Today started more promisingly with around 40 Blackcap and 30 Chiffchaff on site. The second bird in the net was a female Firecrest, the earliest autumn bird I have trapped at SML. After a brisk start things suddenly deteriorated when a tanker turned up at the STW at 8am and pumped very noisily for the next four hours, driving all the birds out of the area and forcing me to pack up at 11. The final total was just 36 new birds: 15 Blackcap, 1 Chaffinch, 9 Chiffchaff, 3 Dunnock, 1 Firecrest, 1 Reed Warbler, 5 Sedge Warbler and a Tree Pipit.

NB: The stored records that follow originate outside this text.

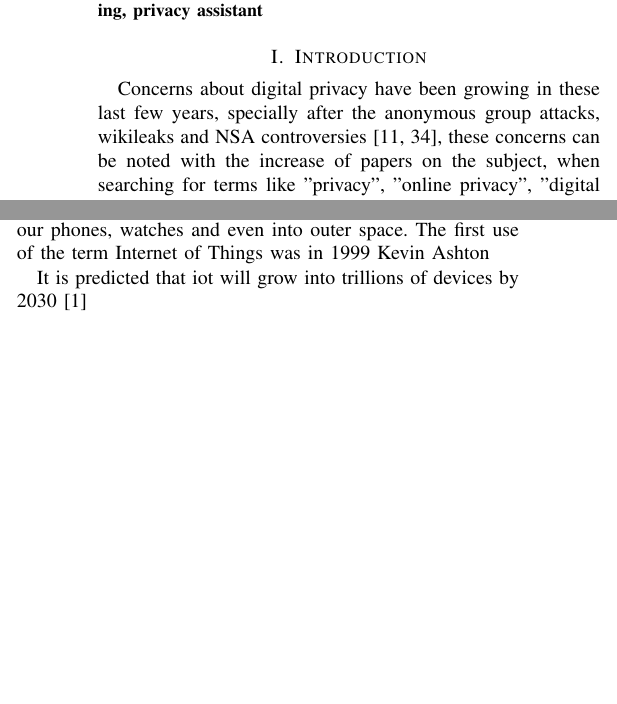
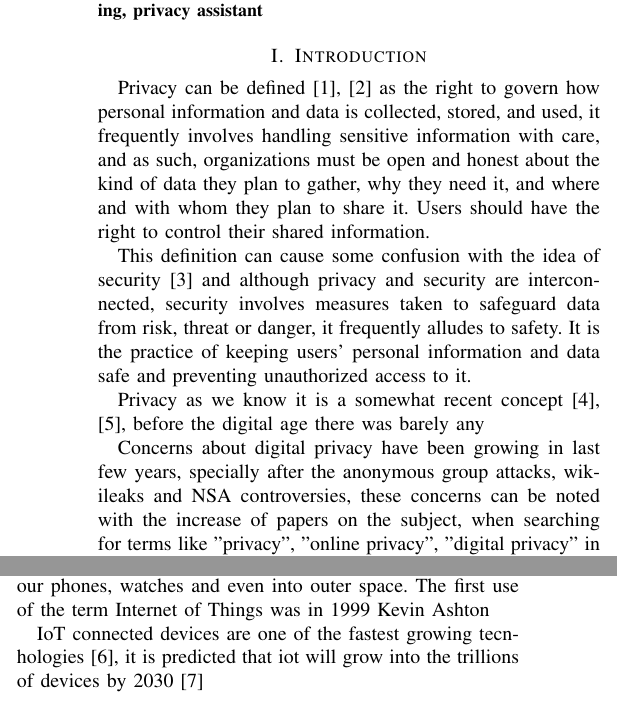
Before and after one commit to nelson-vieira/masters-thesis, a LaTeX thesis (Preparação de Dissertação/preparacao_de_dissertacao_nelson_vieira_2080511.tex): two parts of the columns of page 1 of 4, joined at a grey line, cut so that both start at the same text, the shorter picture padded with empty space. Compiled offline with pdfLaTeX.

Commit message:
updated introduction

```diff
--- a/Preparação de Dissertação/preparacao_de_dissertacao_nelson_vieira_2080511.tex
+++ b/Preparação de Dissertação/preparacao_de_dissertacao_nelson_vieira_2080511.tex
@@ -48,8 +48,24 @@ privacy, Internet of Things, ubiquitous computing, privacy assistant
 \end{IEEEkeywords}
 
 \section{Introduction}
-Concerns about digital privacy have been growing in these last few
-years, specially after the anonymous group attacks, wikileaks and NSA controversies [11, 34],
+Privacy can be defined \cite{InternationalWhat, SpiekermannEngineering} as the right to govern
+how personal information and data is collected, stored, and used, it frequently
+involves handling sensitive information with care, and as such, organizations must
+be open and honest about the kind of data they plan to gather, why they need it, and
+where and with whom they plan to share it. Users should have the right to control their
+shared information.
+
+This definition can cause some confusion with the idea of
+security \cite{HIVDifference} and although privacy and security are interconnected, security
+involves measures taken to safeguard data from risk, threat or danger,
+it frequently alludes to safety. It is the practice of keeping users'
+personal information and data safe and preventing unauthorized access to it.
+
+Privacy as we know it is a somewhat recent concept \cite{vincent2016privacy, moore2017privacy},
+before the digital age there was barely any
+
+Concerns about digital privacy have been growing in last few
+years, specially after the anonymous group attacks, wikileaks and NSA controversies,
 these concerns can be noted with the increase of papers on the subject,
 when searching for terms like "privacy", "online privacy",
 "digital privacy" in Google Scholar, ACM Digital Libary or Science Direct it
@@ -93,7 +109,8 @@ fridges, microwaves, etc, and embeded in cars, in the education system,
 in our clothes, our phones, watches and even into outer space. The
 first use of the term Internet of Things was in 1999  Kevin Ashton
 
-It is predicted that iot will grow into trillions of devices by 2030 \cite{SarawiInternet}
+IoT connected devices are one of the fastest growing tecnhologies \cite{MohammadState},
+it is predicted that iot will grow into the trillions of devices by 2030 \cite{SarawiInternet}
 
 IoT resources may include IoT equipment (like smart home assistants and
 autonomous vehicles), IoT services (like video analytics services linked to
```
Also changed, not shown: Preparação de Dissertação/assets/references.bib (+49 -0 lines), Preparação de Dissertação/preparacao_de_dissertacao_nelson_vieira_2080511.pdf.
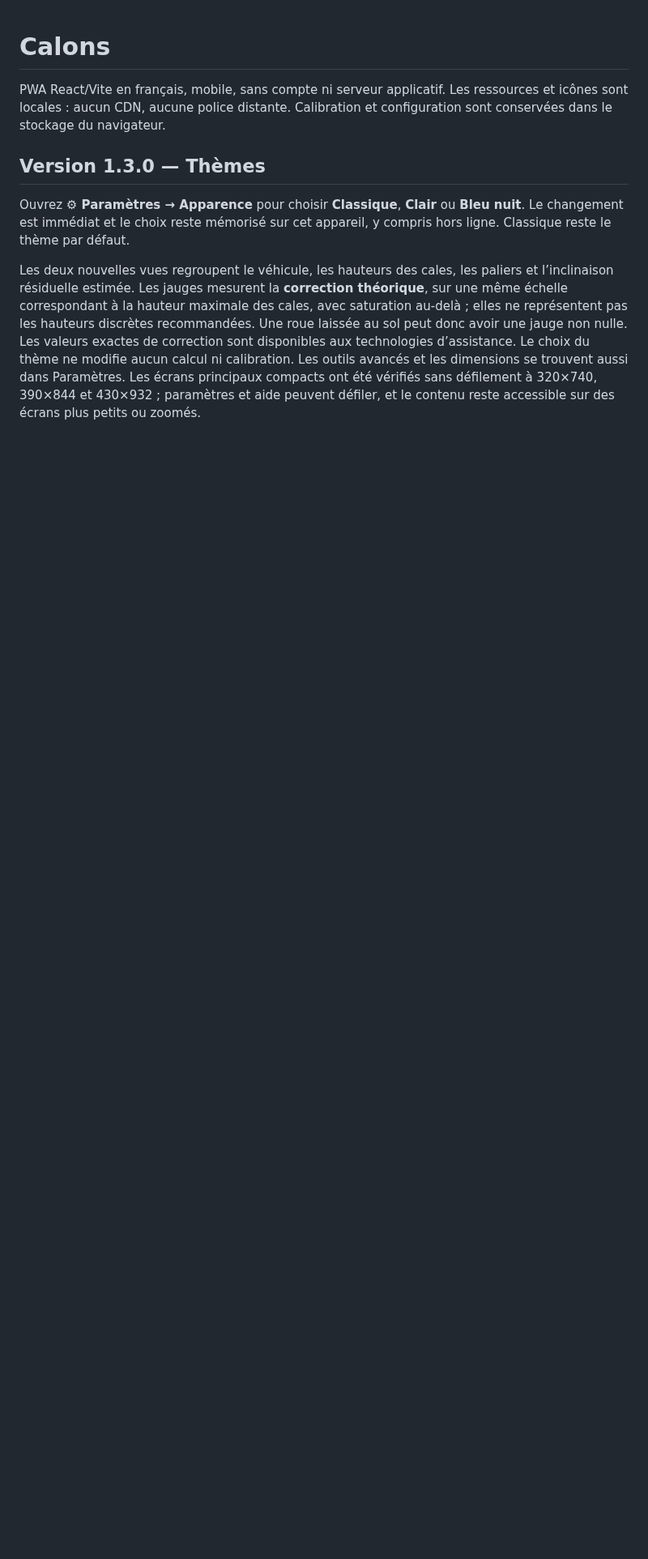
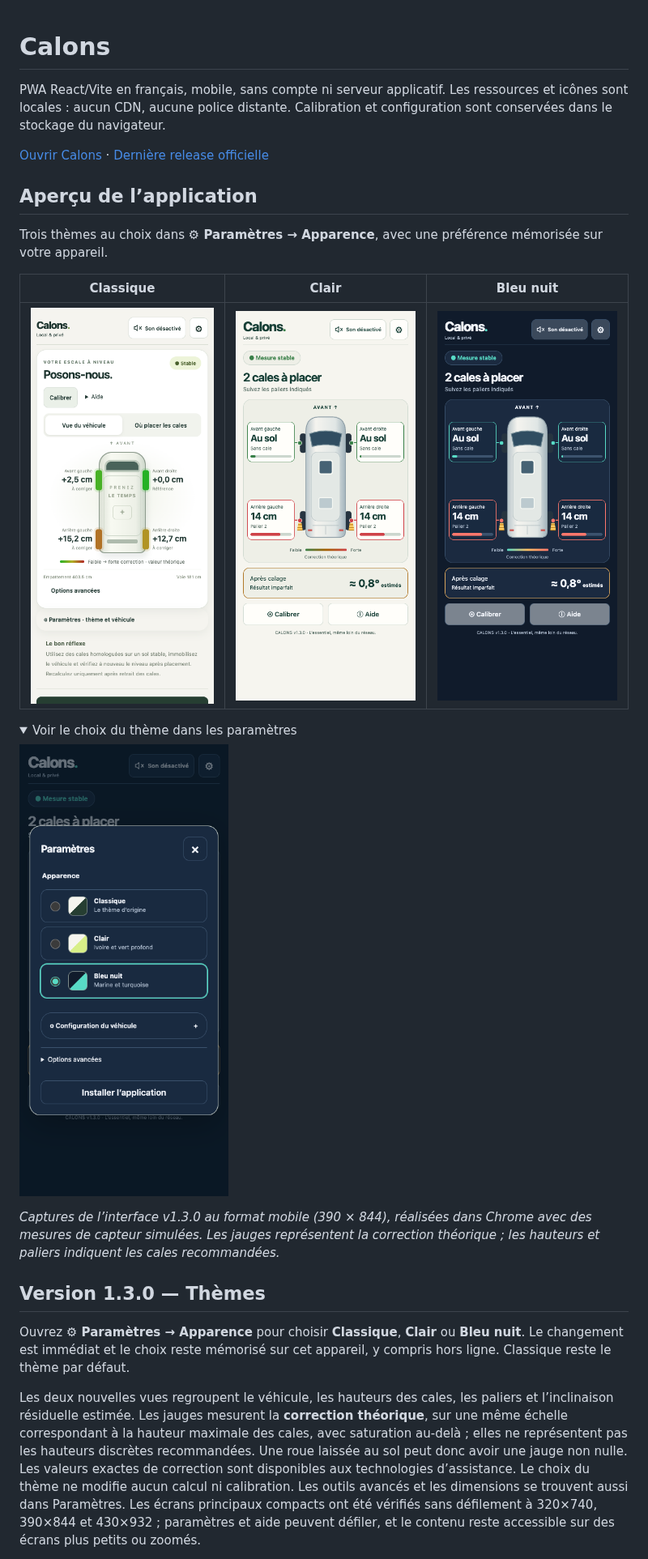
Before and after one commit to cdesaintleger/calons, a Markdown page: README.md, the part around the change. Shown at 81% size. Rendered like a GitHub page; pictures changed too: docs/screenshots/bleu-nuit.png (added), docs/screenshots/clair.png (added), docs/screenshots/classique.png (added); folded sections open; blank space fills up the shorter version.

Commit message:
docs: showcase themes with mobile screenshots

```diff
--- a/README.md
+++ b/README.md
@@ -1,6 +1,28 @@
 # Calons
 
 PWA React/Vite en français, mobile, sans compte ni serveur applicatif. Les ressources et icônes sont locales : aucun CDN, aucune police distante. Calibration et configuration sont conservées dans le stockage du navigateur.
+
+[Ouvrir Calons](https://cdesaintleger.github.io/calons/) · [Dernière release officielle](https://github.com/cdesaintleger/calons/releases/latest)
+
+## Aperçu de l’application
+
+Trois thèmes au choix dans **⚙ Paramètres → Apparence**, avec une préférence
+mémorisée sur votre appareil.
+
+| Classique | Clair | Bleu nuit |
+| :---: | :---: | :---: |
+| <img src="docs/screenshots/classique.png" alt="Thème Classique : vue du véhicule et corrections par roue" width="240"> | <img src="docs/screenshots/clair.png" alt="Thème Clair : placement des cales et jauges de correction" width="240"> | <img src="docs/screenshots/bleu-nuit.png" alt="Thème Bleu nuit : placement des cales sur fond marine" width="240"> |
+
+<details>
+<summary>Voir le choix du thème dans les paramètres</summary>
+
+<img src="docs/screenshots/parametres.png" alt="Paramètres : sélection Classique, Clair ou Bleu nuit" width="300">
+
+</details>
+
+*Captures de l’interface v1.3.0 au format mobile (390 × 844), réalisées dans
+Chrome avec des mesures de capteur simulées. Les jauges représentent la correction
+théorique ; les hauteurs et paliers indiquent les cales recommandées.*
 
 ## Version 1.3.0 — Thèmes
 
```
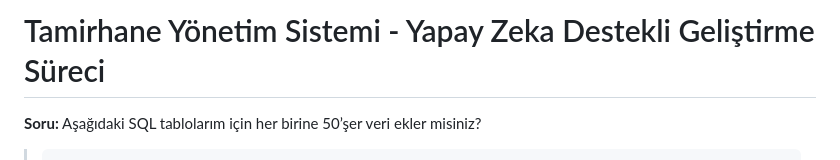
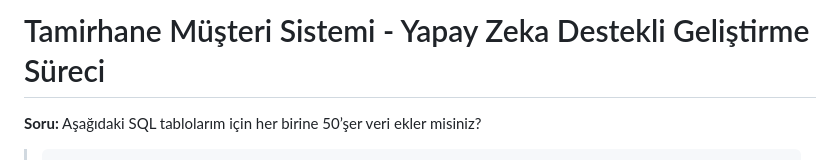
Before and after one commit to ahmetymtkn/Tamirhane_Musteri_Sistemi, a Markdown page: AI.md, the part around the change. GitHub-like rendering.

```diff
--- a/AI.md
+++ b/AI.md
@@ -1,4 +1,4 @@
-# Tamirhane Yönetim Sistemi - Yapay Zeka Destekli Geliştirme Süreci
+# Tamirhane Müşteri Sistemi - Yapay Zeka Destekli Geliştirme Süreci
 
 
 
```
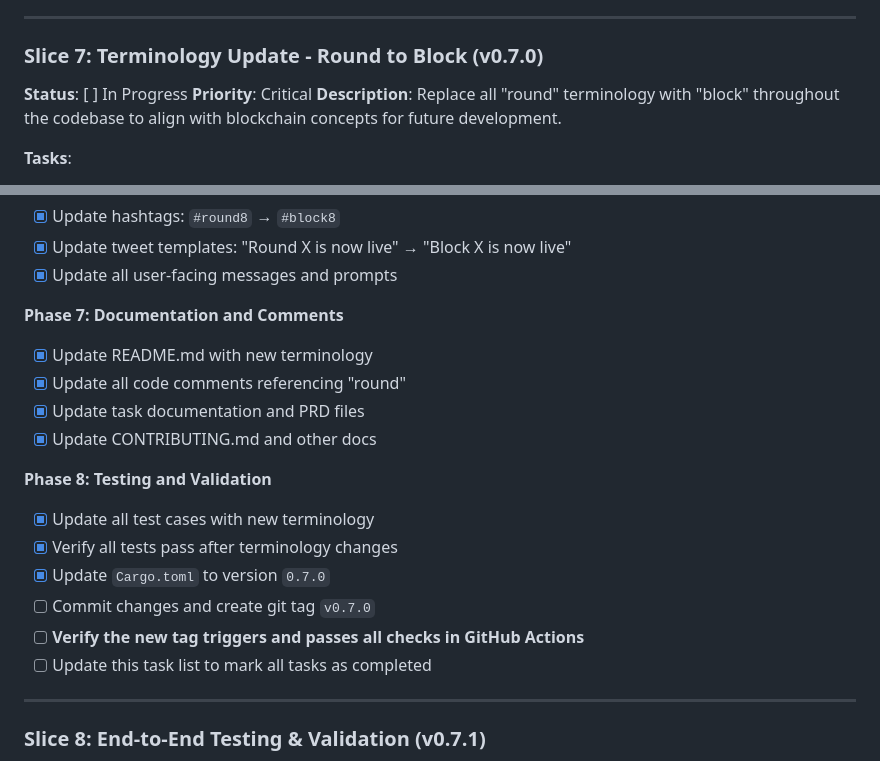
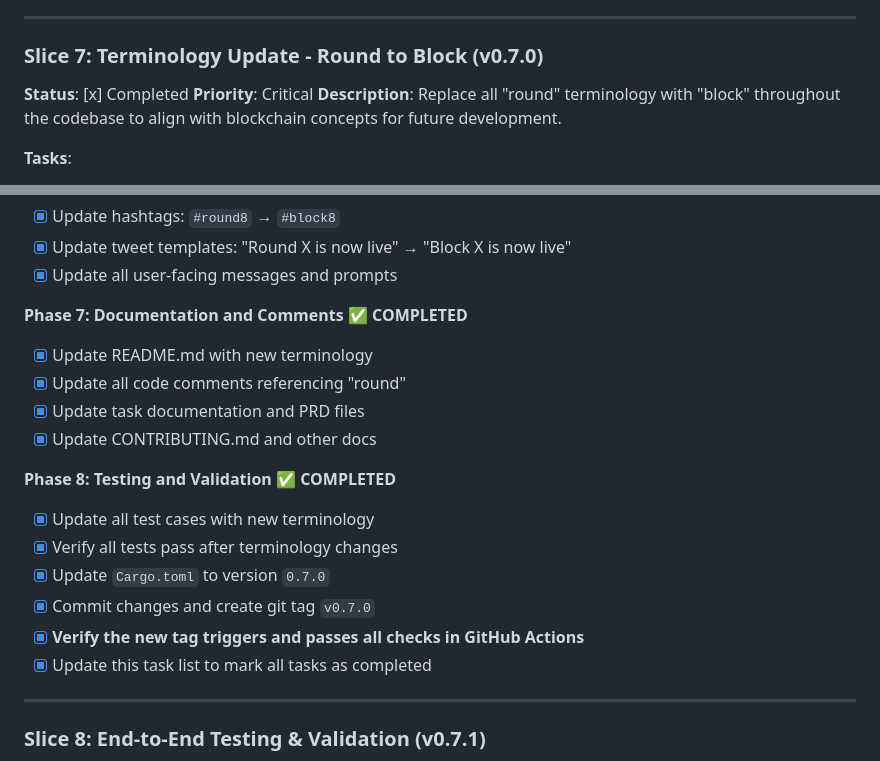
Before and after one commit to grasslandnetwork/cliptions, a Markdown page: tasks/tasks-mvp-production-launch.md, 2 parts joined by grey strips. GitHub-like rendering.

```diff
--- a/tasks/tasks-mvp-production-launch.md
+++ b/tasks/tasks-mvp-production-launch.md
@@ -180,7 +180,7 @@ This task list outlines the refactoring and implementation plan for the Cliption
 
 ---
 ### Slice 7: Terminology Update - Round to Block (v0.7.0)
-**Status**: [ ] In Progress
+**Status**: [x] Completed
 **Priority**: Critical
 **Description**: Replace all "round" terminology with "block" throughout the codebase to align with blockchain concepts for future development.
 
@@ -223,19 +223,19 @@ This task list outlines the refactoring and implementation plan for the Cliption
 - [x] Update tweet templates: "Round X is now live" → "Block X is now live"
 - [x] Update all user-facing messages and prompts
 
-**Phase 7: Documentation and Comments**
+**Phase 7: Documentation and Comments** ✅ **COMPLETED**
 - [x] Update README.md with new terminology
 - [x] Update all code comments referencing "round"
 - [x] Update task documentation and PRD files
 - [x] Update CONTRIBUTING.md and other docs
 
-**Phase 8: Testing and Validation**
+**Phase 8: Testing and Validation** ✅ **COMPLETED**
 - [x] Update all test cases with new terminology
 - [x] Verify all tests pass after terminology changes
 - [x] Update `Cargo.toml` to version `0.7.0`
-- [ ] Commit changes and create git tag `v0.7.0`
-- [ ] **Verify the new tag triggers and passes all checks in GitHub Actions**
-- [ ] Update this task list to mark all tasks as completed
+- [x] Commit changes and create git tag `v0.7.0`
+- [x] **Verify the new tag triggers and passes all checks in GitHub Actions**
+- [x] Update this task list to mark all tasks as completed
 
 ---
 
```
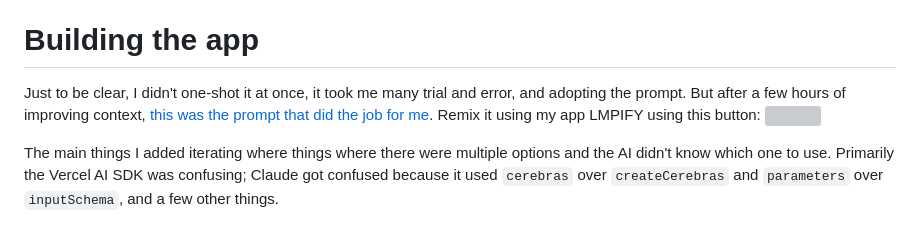
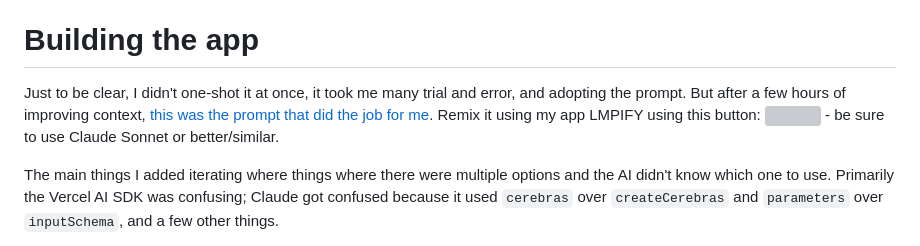
Before and after one commit to janwilmake/parallel-search-agent, a Markdown page: README.md, the part around the change. Rendered like a GitHub page; grey boxes are pictures that could not be loaded.

Commit message:
improvements

```diff
--- a/README.md
+++ b/README.md
@@ -60,7 +60,7 @@ In my specification I've listed a few more requirements and contexts, among othe
 
 # Building the app
 
-Just to be clear, I didn't one-shot it at once, it took me many trial and error, and adopting the prompt. But after a few hours of improving context, [this was the prompt that did the job for me](SPEC.md). Remix it using my app LMPIFY using this button: [![](https://remix.forgithub.com/badge)](https://remix.forgithub.com/janwilmake/parallel-search-agent)
+Just to be clear, I didn't one-shot it at once, it took me many trial and error, and adopting the prompt. But after a few hours of improving context, [this was the prompt that did the job for me](SPEC.md). Remix it using my app LMPIFY using this button: [![](https://remix.forgithub.com/badge)](https://remix.forgithub.com/janwilmake/parallel-search-agent) - be sure to use Claude Sonnet or better/similar.
 
 The main things I added iterating where things where there were multiple options and the AI didn't know which one to use. Primarily the Vercel AI SDK was confusing; Claude got confused because it used `cerebras` over `createCerebras` and `parameters` over `inputSchema`, and a few other things.
 
```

August has been a month of extremes with a heatwave at the start, followed rather unseasonally by two named storms, and concluding with one of the coldest bank holidays on record. It certainly felt more like the end of October when I arrived this morning. With the weather so unsettled and a busy diary I have to grab whatever opportunity arises to ring at South Milton but the heavy rain since my last visit had flattened a lot of vegetation into Marsh Ride, which had to be cleared before I could get the nets up. It always seems to take longer than I expect and what should be a thirty-minute job can sometimes take nearly an hour.
Nevertheless, with sunrise at 06:30, the first birds were being processed by 07:30. Nothing spectacular to report with the reedbed proving particularly quiet. However, the nets around the perimeter were more productive producing a steady catch of, mostly male, Blackcaps together with a few Willow Warblers and Chiffs. Highlights of the day were two Tree Pipits, my first Whitethroat for the year and a single juvenile Linnet caught in the reedbed!
On a non-avian note, I spotted a new plant species for the reserve, growing out of one of the perimeter paths, Cyperus eragrostis or Pale Galingale, a non-native garden escape.
58 new birds of 12 species: 28 Blackcap, 1 Blue Tit, 5 Chiffchaff, 1 Dunnock, 1 Linnet, 6 Reed Warbler, 1 Robin, 1 Sedge Warbler, 2 Tree Pipit, 1 Whitethroat, 7 Willow Warbler and 4 Wren.